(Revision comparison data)
=== Section Start ===

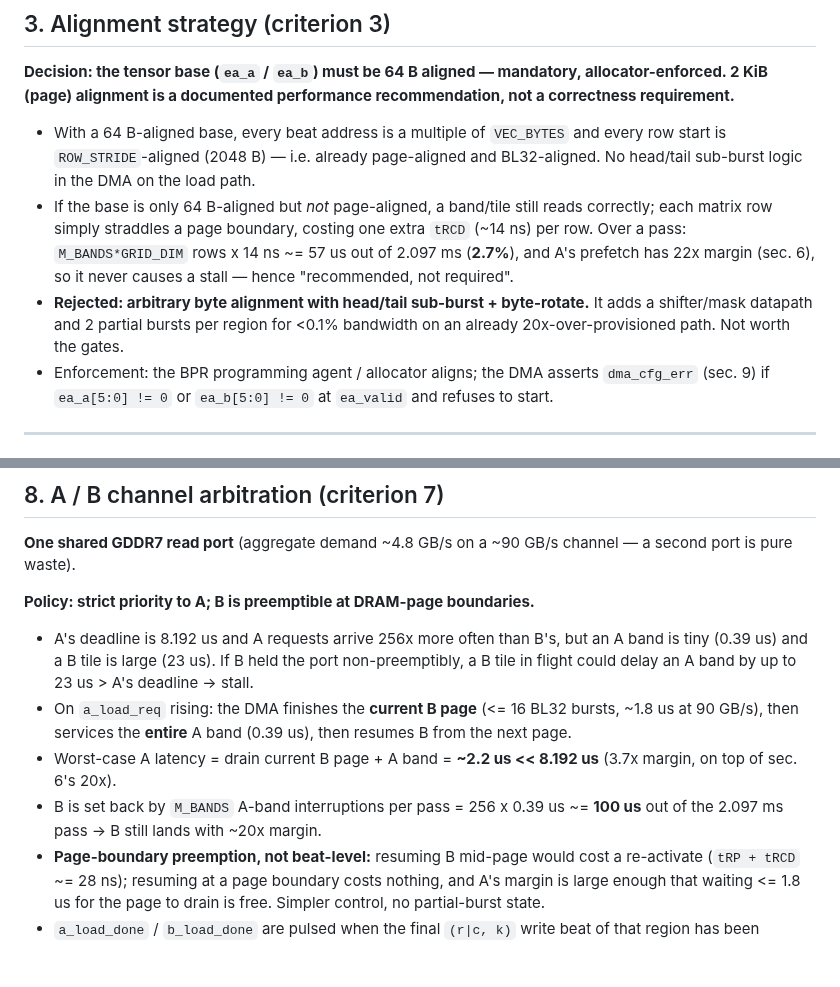
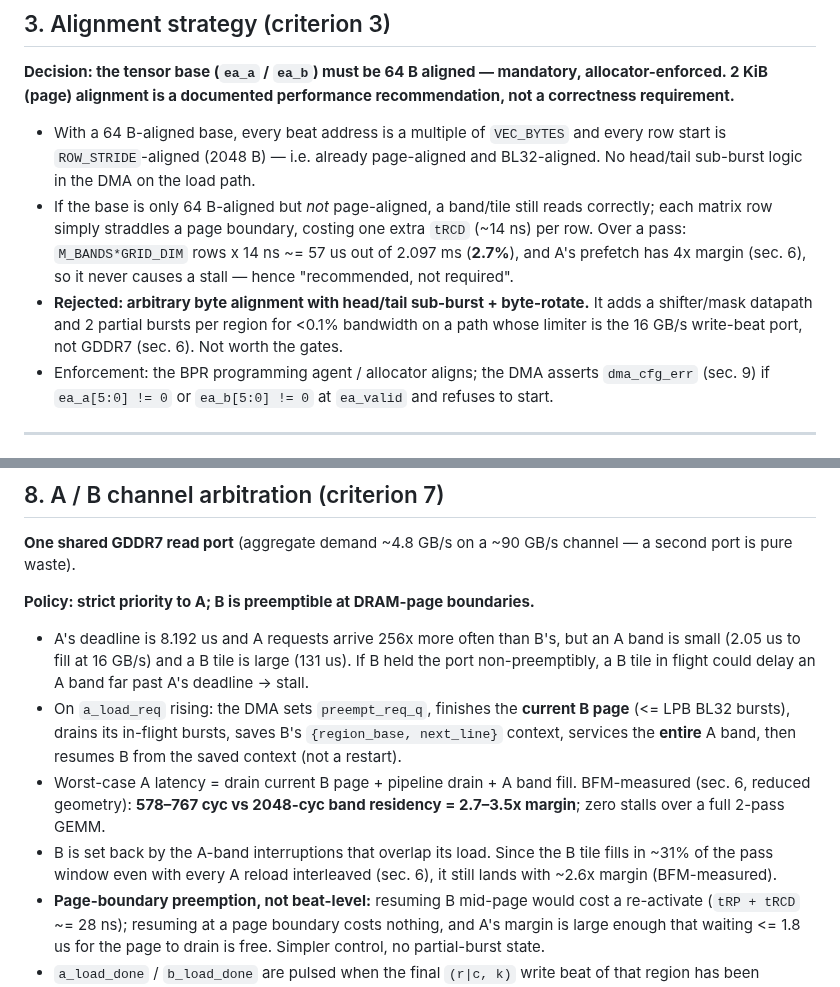
Before and after one commit to jagreen03/gcb-wiki, a Markdown page: 11_gddr7_tensor_dma_architecture.md, 2 parts joined by grey strips. Rendered like a GitHub page; blank space fills up the shorter version.

```diff
--- a/11_gddr7_tensor_dma_architecture.md
+++ b/11_gddr7_tensor_dma_architecture.md
@@ -147,11 +147,12 @@ recommendation, not a correctness requirement.**
 * If the base is only 64 B-aligned but *not* page-aligned, a band/tile still
   reads correctly; each matrix row simply straddles a page boundary, costing one
   extra `tRCD` (~14 ns) per row. Over a pass: `M_BANDS*GRID_DIM` rows x 14 ns ~=
-  57 us out of 2.097 ms (**2.7%**), and A's prefetch has 22x margin (sec. 6), so
+  57 us out of 2.097 ms (**2.7%**), and A's prefetch has 4x margin (sec. 6), so
   it never causes a stall — hence "recommended, not required".
 * **Rejected: arbitrary byte alignment with head/tail sub-burst + byte-rotate.**
   It adds a shifter/mask datapath and 2 partial bursts per region for <0.1%
-  bandwidth on an already 20x-over-provisioned path. Not worth the gates.
+  bandwidth on a path whose limiter is the 16 GB/s write-beat port, not GDDR7
+  (sec. 6). Not worth the gates.
 * Enforcement: the BPR programming agent / allocator aligns; the DMA asserts
   `dma_cfg_err` (sec. 9) if `ea_a[5:0] != 0` or `ea_b[5:0] != 0` at `ea_valid`
   and refuses to start.
@@ -286,16 +330,19 @@ channel — a second port is pure waste).
 **Policy: strict priority to A; B is preemptible at DRAM-page boundaries.**
 
 * A's deadline is 8.192 us and A requests arrive 256x more often than B's, but
-  an A band is tiny (0.39 us) and a B tile is large (23 us). If B held the port
-  non-preemptibly, a B tile in flight could delay an A band by up to 23 us >
-  A's deadline -> stall.
-* On `a_load_req` rising: the DMA finishes the **current B page** (<= 16 BL32
-  bursts, ~1.8 us at 90 GB/s), then services the **entire** A band (0.39 us),
-  then resumes B from the next page.
-* Worst-case A latency = drain current B page + A band = **~2.2 us << 8.192 us**
-  (3.7x margin, on top of sec. 6's 20x).
-* B is set back by `M_BANDS` A-band interruptions per pass = 256 x 0.39 us ~=
-  **100 us** out of the 2.097 ms pass -> B still lands with ~20x margin.
+  an A band is small (2.05 us to fill at 16 GB/s) and a B tile is large
+  (131 us). If B held the port non-preemptibly, a B tile in flight could delay
+  an A band far past A's deadline -> stall.
+* On `a_load_req` rising: the DMA sets `preempt_req_q`, finishes the **current B
+  page** (<= LPB BL32 bursts), drains its in-flight bursts, saves B's
+  `{region_base, next_line}` context, services the **entire** A band, then
+  resumes B from the saved context (not a restart).
+* Worst-case A latency = drain current B page + pipeline drain + A band fill.
+  BFM-measured (sec. 6, reduced geometry): **578–767 cyc vs 2048-cyc band
+  residency = 2.7–3.5x margin**; zero stalls over a full 2-pass GEMM.
+* B is set back by the A-band interruptions that overlap its load. Since the B
+  tile fills in ~31% of the pass window even with every A reload interleaved
+  (sec. 6), it still lands with ~2.6x margin (BFM-measured).
 * **Page-boundary preemption, not beat-level:** resuming B mid-page would cost a
   re-activate (`tRP + tRCD` ~= 28 ns); resuming at a page boundary costs
   nothing, and A's margin is large enough that waiting <= 1.8 us for the page to
```
Also changed, not shown: other parts of 11_gddr7_tensor_dma_architecture.md (+67 -24 lines).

=== Section End ===

- PROBLEM TO WORK ON
State the number of lines in the records that include the string "port", without any other words.

- SOLUTION
4